The Green Lane Works are a disused industrial facility situated in the City of Sheffield, England. The entrance gate to the works is particularly ornate and has been designated as a Grade II* listed building. Nikolaus Pevsner called the gate “the most spectacular survival of factory architecture in the city”. The works are situated in the suburb of Neepsend within the Kelham Island Quarter of the city and date from 1795 although there were extensive alterations in 1860.
The original Green Lane Works were established in 1795 by the firm of Hoole and Company who were manufacturers of ornamental stove grates and fenders in Bronze and metal. The firm flourished and their products won a first Council medal at The Great Exhibition of 1851 and a Medaille d'honneur at the Exposition Universelle of 1855. This success brought considerable prestige to the firm and its proprietor at the time Henry E. Hoole. In 1859 Hoole was elected Lord Mayor of Sheffield and to celebrate this he had major alterations carried out to the works.
The most important part of the 1860 rebuilding was the construction of the decorative entrance arch on Green Lane.

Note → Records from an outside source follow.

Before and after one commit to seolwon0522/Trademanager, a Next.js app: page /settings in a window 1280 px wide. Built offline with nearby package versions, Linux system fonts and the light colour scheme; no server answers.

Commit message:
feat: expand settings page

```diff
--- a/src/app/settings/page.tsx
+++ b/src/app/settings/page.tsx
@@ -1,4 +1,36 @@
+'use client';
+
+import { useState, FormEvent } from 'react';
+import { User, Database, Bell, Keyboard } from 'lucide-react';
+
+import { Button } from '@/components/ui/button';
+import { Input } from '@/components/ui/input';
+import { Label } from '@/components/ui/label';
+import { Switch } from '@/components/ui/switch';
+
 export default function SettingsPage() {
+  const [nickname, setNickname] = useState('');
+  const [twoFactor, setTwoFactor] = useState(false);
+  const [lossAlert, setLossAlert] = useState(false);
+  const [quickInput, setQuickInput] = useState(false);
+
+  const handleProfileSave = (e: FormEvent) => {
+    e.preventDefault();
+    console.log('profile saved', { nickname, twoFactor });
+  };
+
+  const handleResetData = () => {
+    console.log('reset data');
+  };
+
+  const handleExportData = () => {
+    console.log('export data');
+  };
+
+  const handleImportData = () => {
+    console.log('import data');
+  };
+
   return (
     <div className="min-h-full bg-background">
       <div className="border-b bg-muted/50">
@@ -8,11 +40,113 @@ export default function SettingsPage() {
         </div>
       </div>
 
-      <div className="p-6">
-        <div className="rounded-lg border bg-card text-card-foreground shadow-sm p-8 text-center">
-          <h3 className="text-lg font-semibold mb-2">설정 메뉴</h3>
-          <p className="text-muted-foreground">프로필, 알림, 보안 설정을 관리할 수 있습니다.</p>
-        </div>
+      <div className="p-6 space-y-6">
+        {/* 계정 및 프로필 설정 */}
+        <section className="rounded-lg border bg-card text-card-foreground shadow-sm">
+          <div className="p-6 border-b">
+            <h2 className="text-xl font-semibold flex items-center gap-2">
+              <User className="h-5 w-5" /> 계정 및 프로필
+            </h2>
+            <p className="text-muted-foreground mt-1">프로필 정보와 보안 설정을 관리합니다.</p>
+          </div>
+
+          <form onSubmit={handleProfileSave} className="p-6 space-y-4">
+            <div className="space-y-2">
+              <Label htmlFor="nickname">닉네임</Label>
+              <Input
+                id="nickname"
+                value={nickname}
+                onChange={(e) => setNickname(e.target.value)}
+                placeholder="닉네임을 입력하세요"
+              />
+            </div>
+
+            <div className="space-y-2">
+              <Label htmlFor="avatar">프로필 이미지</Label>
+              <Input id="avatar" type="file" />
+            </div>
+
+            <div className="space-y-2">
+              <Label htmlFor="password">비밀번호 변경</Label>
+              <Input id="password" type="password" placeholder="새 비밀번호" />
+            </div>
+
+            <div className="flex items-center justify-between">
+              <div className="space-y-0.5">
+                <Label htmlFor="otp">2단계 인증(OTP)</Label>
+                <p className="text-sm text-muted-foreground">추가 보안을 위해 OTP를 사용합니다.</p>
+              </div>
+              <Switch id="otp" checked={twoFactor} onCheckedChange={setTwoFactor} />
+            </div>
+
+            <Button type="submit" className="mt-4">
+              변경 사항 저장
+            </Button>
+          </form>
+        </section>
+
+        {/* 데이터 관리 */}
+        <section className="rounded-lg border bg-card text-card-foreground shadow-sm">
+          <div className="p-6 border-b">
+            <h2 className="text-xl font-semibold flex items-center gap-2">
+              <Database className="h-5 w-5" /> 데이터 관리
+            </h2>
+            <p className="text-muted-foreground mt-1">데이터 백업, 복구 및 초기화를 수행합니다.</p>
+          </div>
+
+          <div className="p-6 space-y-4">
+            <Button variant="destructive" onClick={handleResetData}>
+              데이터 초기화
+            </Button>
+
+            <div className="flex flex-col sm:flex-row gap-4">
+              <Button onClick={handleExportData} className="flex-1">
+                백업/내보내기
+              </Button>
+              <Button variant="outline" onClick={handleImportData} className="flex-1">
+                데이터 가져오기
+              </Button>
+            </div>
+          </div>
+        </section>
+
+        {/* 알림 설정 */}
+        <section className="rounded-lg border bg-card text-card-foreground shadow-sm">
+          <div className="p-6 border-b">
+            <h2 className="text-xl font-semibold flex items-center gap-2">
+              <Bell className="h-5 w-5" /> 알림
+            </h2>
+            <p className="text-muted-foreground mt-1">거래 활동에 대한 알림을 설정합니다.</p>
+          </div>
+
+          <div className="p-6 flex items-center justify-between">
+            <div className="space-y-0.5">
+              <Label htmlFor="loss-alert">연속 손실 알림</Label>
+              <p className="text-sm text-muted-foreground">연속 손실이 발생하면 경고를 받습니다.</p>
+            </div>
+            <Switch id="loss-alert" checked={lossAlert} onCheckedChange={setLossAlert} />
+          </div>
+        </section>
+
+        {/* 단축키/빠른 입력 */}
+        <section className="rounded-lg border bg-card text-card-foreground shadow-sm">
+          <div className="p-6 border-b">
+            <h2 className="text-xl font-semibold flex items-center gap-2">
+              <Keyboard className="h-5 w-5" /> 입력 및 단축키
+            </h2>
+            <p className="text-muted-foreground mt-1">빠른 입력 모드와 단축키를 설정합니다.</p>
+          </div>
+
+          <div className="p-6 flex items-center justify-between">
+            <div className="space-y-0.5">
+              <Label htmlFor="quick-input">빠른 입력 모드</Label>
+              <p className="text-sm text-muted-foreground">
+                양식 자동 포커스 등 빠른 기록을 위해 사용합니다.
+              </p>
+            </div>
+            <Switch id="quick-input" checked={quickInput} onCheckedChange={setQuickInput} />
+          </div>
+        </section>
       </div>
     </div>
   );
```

It is thought that the sculptor Alfred Stevens designed the gatehouse and may have been responsible for the relief sculptured decoration. Stevens had worked for Hoole and Company between 1850 and 1852 as chief designer on a salary of £20 per annum and had designed much of the firms award winning work for the 1851 exhibition. When he returned to London after two years with Hooles he left behind him many drawings and designs for apprentices to study.

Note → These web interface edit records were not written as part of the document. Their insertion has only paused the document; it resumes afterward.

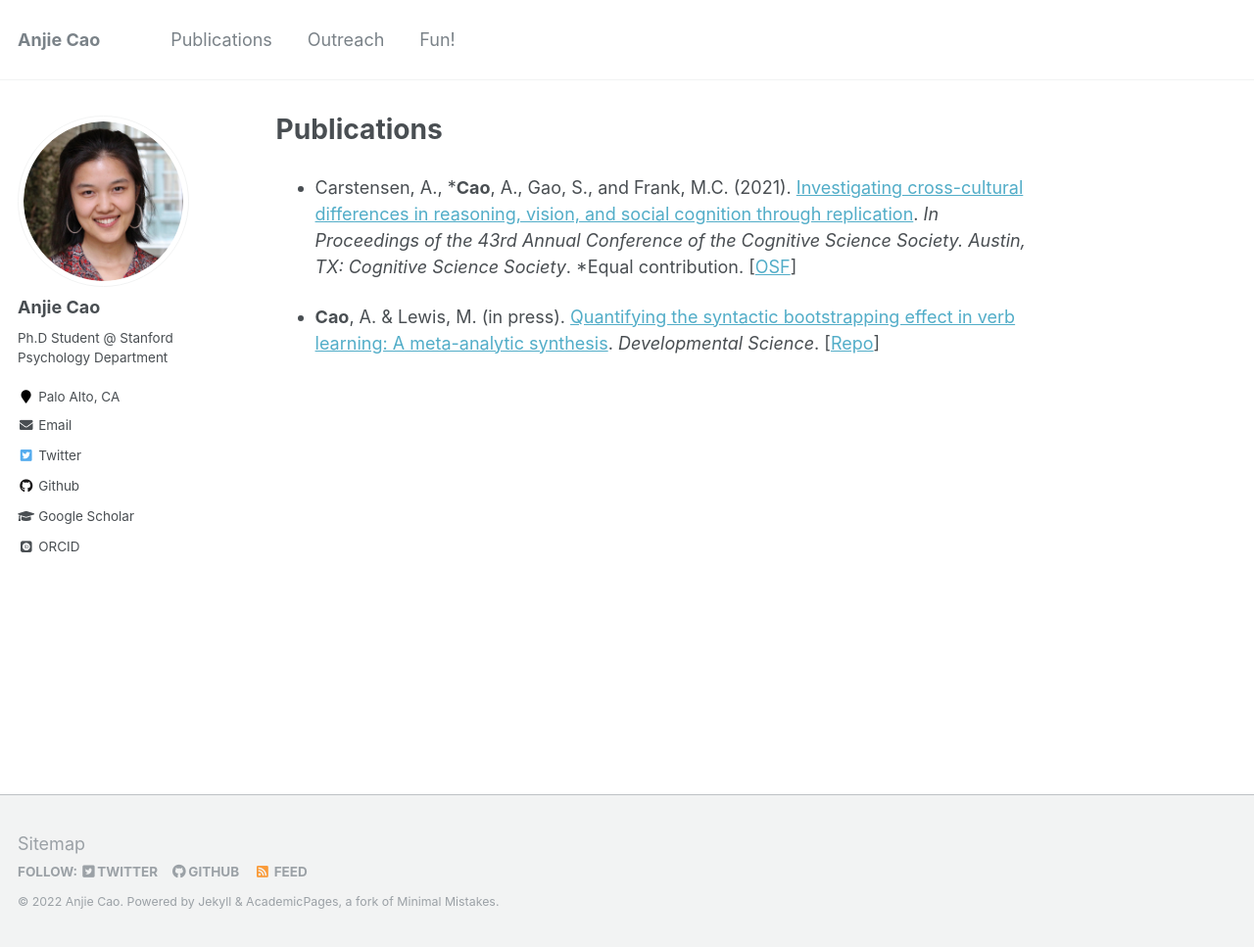
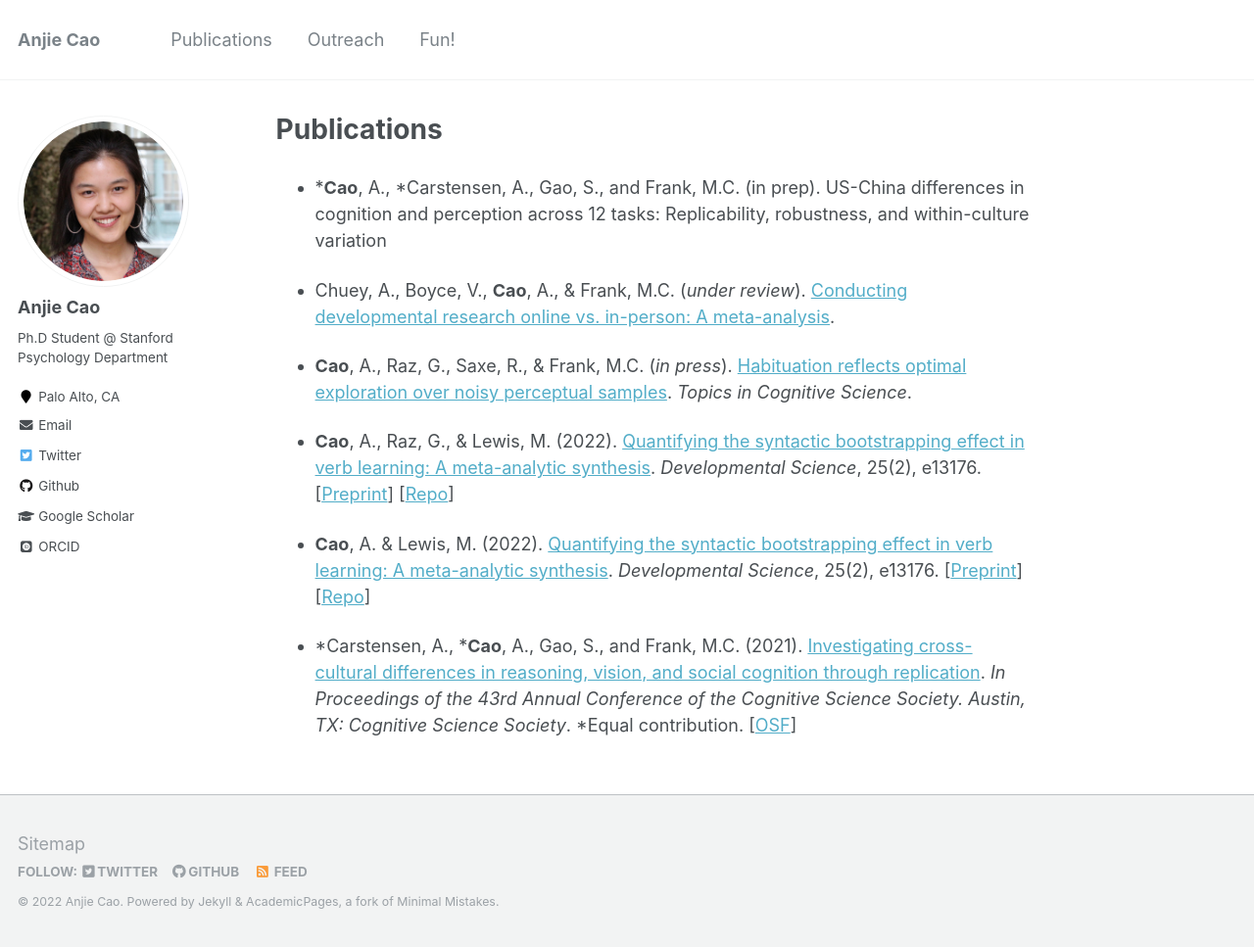
Before and after one commit to anjiecao/anjiecao.github.io, a Jekyll site: the page built from _pages/publications.md, in a window 1280 px wide and 967 px high. Shown: the whole window at 98% size. Built offline with Jekyll 4.4.1, drawn with Linux system fonts in a browser that asks for light colours; some web fonts are replaced.

Commit message:
update fall 2022

```diff
--- a/_pages/publications.md
+++ b/_pages/publications.md
@@ -4,6 +4,14 @@ permalink: /publications/
 author_profile: true
 ---
 
-- Carstensen, A., \***Cao**, A., Gao, S., and Frank, M.C. (2021). [Investigating cross-cultural differences in reasoning, vision, and social cognition through replication](https://escholarship.org/content/qt3sn0030x/qt3sn0030x.pdf). *In Proceedings of the 43rd Annual Conference of the Cognitive Science Society. Austin, TX: Cognitive Science Society*. *Equal contribution.  [[OSF](https://osf.io/65hwd/)]
+- \***Cao**, A., \*Carstensen, A., Gao, S., and Frank, M.C. (in prep). US-China differences in cognition and perception across 12 tasks: Replicability, robustness, and within-culture variation
 
-- **Cao**, A. & Lewis, M. (in press). [Quantifying the syntactic bootstrapping effect in verb learning: A meta-analytic synthesis](https://psyarxiv.com/x8ynm). *Developmental Science*.  [[Repo](https://github.com/anjiecao/SyntacticBootstrappingMA)]
+- Chuey, A., Boyce, V., **Cao**, A., & Frank, M.C. (*under review*). [Conducting developmental research online vs. in-person: A meta-analysis](https://psyarxiv.com/qc6fw).
+
+- **Cao**, A., Raz, G., Saxe, R., & Frank, M.C. (*in press*). [Habituation reflects optimal exploration over noisy perceptual samples](https://psyarxiv.com/jb7qy). *Topics in Cognitive Science*.
+
+- **Cao**, A., Raz, G.,  & Lewis, M. (2022). [Quantifying the syntactic bootstrapping effect in verb learning: A meta-analytic synthesis](https://onlinelibrary.wiley.com/doi/full/10.1111/desc.13176). *Developmental Science*, 25(2), e13176. [[Preprint](https://psyarxiv.com/x8ynm)] [[Repo](https://github.com/anjiecao/SyntacticBootstrappingMA)]
+
+- **Cao**, A. & Lewis, M. (2022). [Quantifying the syntactic bootstrapping effect in verb learning: A meta-analytic synthesis](https://onlinelibrary.wiley.com/doi/full/10.1111/desc.13176). *Developmental Science*, 25(2), e13176. [[Preprint](https://psyarxiv.com/x8ynm)] [[Repo](https://github.com/anjiecao/SyntacticBootstrappingMA)]
+
+- \*Carstensen, A., \***Cao**, A., Gao, S., and Frank, M.C. (2021). [Investigating cross-cultural differences in reasoning, vision, and social cognition through replication](https://escholarship.org/content/qt3sn0030x/qt3sn0030x.pdf). *In Proceedings of the 43rd Annual Conference of the Cognitive Science Society. Austin, TX: Cognitive Science Society*. *Equal contribution.  [[OSF](https://osf.io/65hwd/)]
```
Also changed, not shown: _pages/about.md (+4 -2 lines), _pages/outreach.md (+1 -1 lines).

The Gateway is constructed of ashlar, stucco and brick and takes the form of a tripartite triumphal arch with a carving of a female head on the keystone above the main (central) arch. The two outer (pedestrian) arches have relief panels of the Greek gods Hephaestus (left) and Athena (right) above them. The name of the works is carved above the central arch and above this is an apex roof which at one time had a coat of arms on it which is now missing. The gateway is topped off by a cupola with clock and weather vane.

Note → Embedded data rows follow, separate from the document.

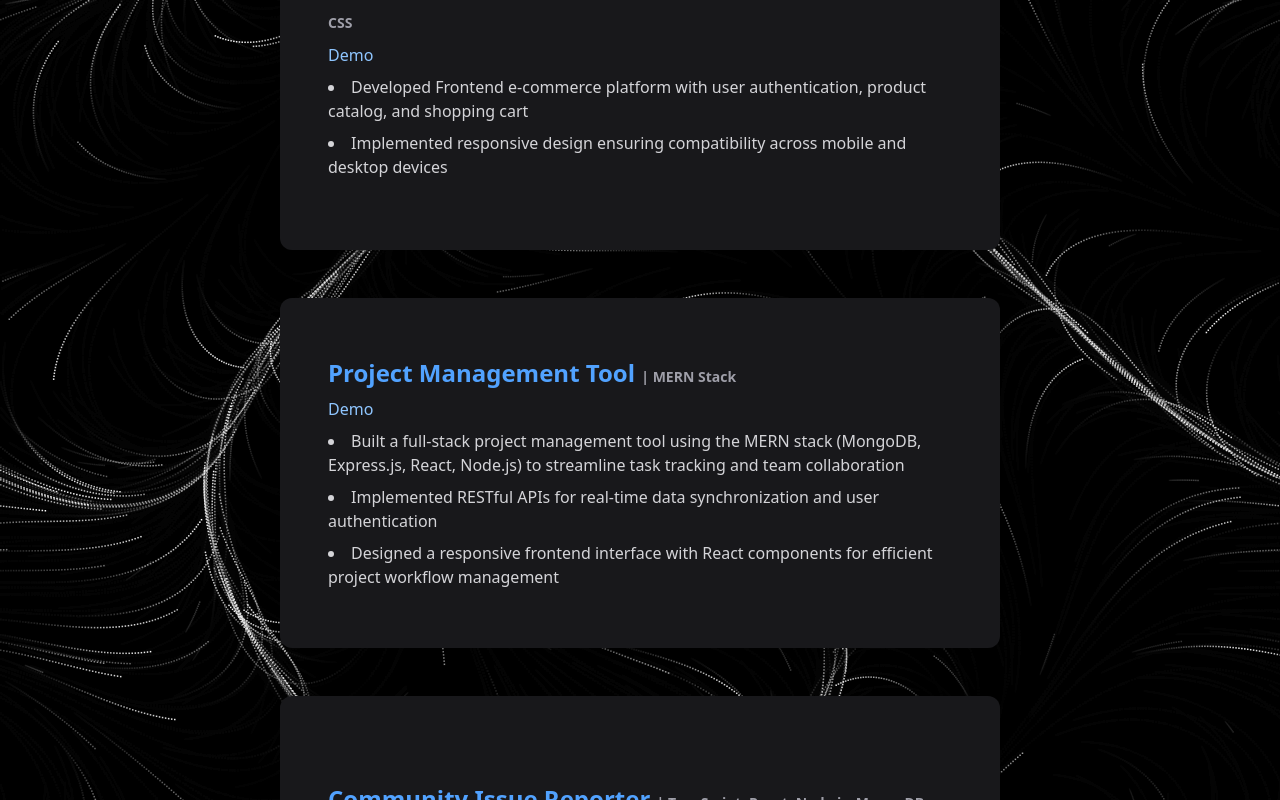
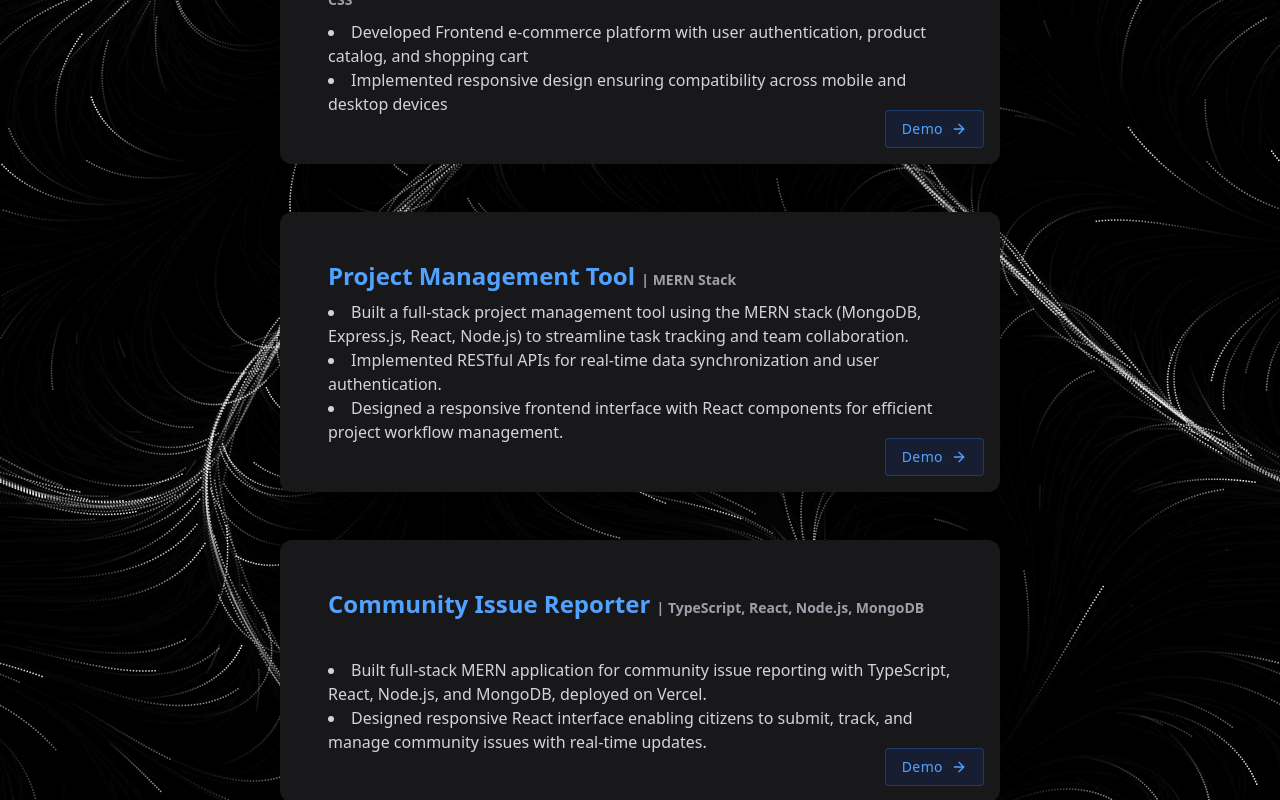
Before and after one commit to VamshiBilla07/vamshi.me, a Next.js app: page /projects in a window 1280 px wide. Shown: the part 380-1180 px from the top of the page. Built offline with nearby package versions, Linux system fonts and the light colour scheme.

Commit message:
Update project Demo button links and points

```diff
--- a/app/projects/page.tsx
+++ b/app/projects/page.tsx
@@ -5,6 +5,7 @@ import { motion } from "framer-motion";
 import Navigation from "@/components/navigation";
 import NeuralBackground from "@/components/ui/flow-field-background";
 import { cn } from "@/lib/utils";
+import { ArrowRight } from "lucide-react";
 
 // --- Components ---
 
@@ -46,30 +47,54 @@ export default function CampusPage() {
           Projects
         </motion.h1>
         <div className="space-y-12">
-          <div className="bg-zinc-900 rounded-xl p-12 shadow-2xl min-h-[350px] flex flex-col justify-center">
+          <div className="bg-zinc-900 rounded-xl p-12 shadow-2xl min-h-65.5 flex flex-col justify-between relative">
             <h2 className="text-2xl font-bold text-blue-400 mb-2">QuickCart: E-commerce Platform <span className="text-sm text-zinc-400">| React js, Javascript, Tailwind CSS</span></h2>
-            <p className="text-blue-300 mb-2">Demo</p>
-            <ul className="list-disc list-inside space-y-2 text-zinc-300">
-              <li>Developed Frontend e-commerce platform with user authentication, product catalog, and shopping cart</li>
-              <li>Implemented responsive design ensuring compatibility across mobile and desktop devices</li>
-            </ul>
+                        <ul className="list-disc list-inside text-zinc-300 mt-0 mb-0">
+                          <li>Developed Frontend e-commerce platform with user authentication, product catalog, and shopping cart</li>
+                          <li>Implemented responsive design ensuring compatibility across mobile and desktop devices</li>
+                        </ul>
+            <a
+              href="https://quick-cart-electronics-jugblb9zh-vamshibilla07s-projects.vercel.app/"
+              className="absolute bottom-4 right-4 group inline-flex items-center gap-2 bg-blue-600/10 backdrop-blur-sm border border-blue-500/30 px-4 py-2 rounded text-blue-400 font-medium tracking-wide hover:bg-blue-600/20 transition-all"
+              style={{ textDecoration: 'none' }}
+            >
+              <span className="text-sm">Demo</span>
+              <ArrowRight className="w-4 h-4 group-hover:translate-x-1 transition-transform" />
+            </a>
+            {/* Removed duplicate points list for compactness */}
           </div>
-          <div className="bg-zinc-900 rounded-xl p-12 shadow-2xl min-h-[350px] flex flex-col justify-center">
+          <div className="bg-zinc-900 rounded-xl p-12 shadow-2xl min-h-65.5 flex flex-col justify-between relative">
             <h2 className="text-2xl font-bold text-blue-400 mb-2">Project Management Tool <span className="text-sm text-zinc-400">| MERN Stack</span></h2>
-            <p className="text-blue-300 mb-2">Demo</p>
-            <ul className="list-disc list-inside space-y-2 text-zinc-300">
-              <li>Built a full-stack project management tool using the MERN stack (MongoDB, Express.js, React, Node.js) to streamline task tracking and team collaboration</li>
-              <li>Implemented RESTful APIs for real-time data synchronization and user authentication</li>
-              <li>Designed a responsive frontend interface with React components for efficient project workflow management</li>
-            </ul>
+                        <ul className="list-disc list-inside text-zinc-300 mt-0 mb-0">
+                          <li>Built a full-stack project management tool using the MERN stack (MongoDB, Express.js, React, Node.js) to streamline task tracking and team collaboration.</li>
+                          <li>Implemented RESTful APIs for real-time data synchronization and user authentication.</li>
+                          <li>Designed a responsive frontend interface with React components for efficient project workflow management.</li>
+                        </ul>
+            <a
+              href="https://github.com/VamshiBilla07/Project-management-tool"
+              className="absolute bottom-4 right-4 group inline-flex items-center gap-2 bg-blue-600/10 backdrop-blur-sm border border-blue-500/30 px-4 py-2 rounded text-blue-400 font-medium tracking-wide hover:bg-blue-600/20 transition-all"
+              style={{ textDecoration: 'none' }}
+            >
+              <span className="text-sm">Demo</span>
+              <ArrowRight className="w-4 h-4 group-hover:translate-x-1 transition-transform" />
+            </a>
+            {/* Removed duplicate points list for compactness */}
           </div>
-          <div className="bg-zinc-900 rounded-xl p-12 shadow-2xl min-h-[350px] flex flex-col justify-center">
+          <div className="bg-zinc-900 rounded-xl p-12 shadow-2xl min-h-65.5 flex flex-col justify-between relative">
             <h2 className="text-2xl font-bold text-blue-400 mb-2">Community Issue Reporter <span className="text-sm text-zinc-400">| TypeScript, React, Node.js, MongoDB</span></h2>
-            <p className="text-blue-300 mb-2">Demo</p>
-            <ul className="list-disc list-inside space-y-2 text-zinc-300">
-              <li>Built full-stack MERN application for community issue reporting with TypeScript, React, Node.js, and MongoDB, deployed on Vercel</li>
-              <li>Designed responsive React interface enabling citizens to submit, track, and manage community issues with real-time updates</li>
-            </ul>
+                        <ul className="list-disc list-inside text-zinc-300 mt-0 mb-0">
+                          <li>Built full-stack MERN application for community issue reporting with TypeScript, React, Node.js, and MongoDB, deployed on Vercel.</li>
+                          <li>Designed responsive React interface enabling citizens to submit, track, and manage community issues with real-time updates.</li>
+                        </ul>
+            <a
+              href="https://localhost-x-lemon.vercel.app/"
+              className="absolute bottom-4 right-4 group inline-flex items-center gap-2 bg-blue-600/10 backdrop-blur-sm border border-blue-500/30 px-4 py-2 rounded text-blue-400 font-medium tracking-wide hover:bg-blue-600/20 transition-all"
+              style={{ textDecoration: 'none' }}
+            >
+              <span className="text-sm">Demo</span>
+              <ArrowRight className="w-4 h-4 group-hover:translate-x-1 transition-transform" />
+            </a>
+            {/* Removed duplicate points list for compactness */}
           </div>
         </div>
       </main>
```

The works were considerably damaged in the Great Sheffield Flood of March 1864 with Samuel Harrison in his "A Complete History of the Great Sheffield Flood" saying:
The Green Lane Works, the property of Messrs. H. E. Hoole and Co., were damaged considerably. A large room, filled with stoves, fenders, and so forth, was flooded to a depth of four feet. Trunks of trees were washed into the grinding wheel, the engine and boiler were covered with debris, and a great quantity of miscellaneous property was destroyed.
The works continued to make stove grates and fenders until 1930, up until 1948 it produced files as part of the Ibbotson Brothers group. In April 1948 the works were purchased by W.A. Tyzack who produced agricultural tools and parts for farm machinery.
In late 2009, the works was disused with its future unknown. The gateway was partly boarded up to protect it from vandalism. In 2013, the works was added to the Heritage at Risk Register. In 2015, it was removed from the register following repairs. As of 2018, it has been converted in four commercial spaces as part of the Little Kelham development. The spaces range from 1,349 square feet (125 m2) to 1,649 square feet (153 m2) and were for sale, leasehold, at prices from £249,514 to £305,073.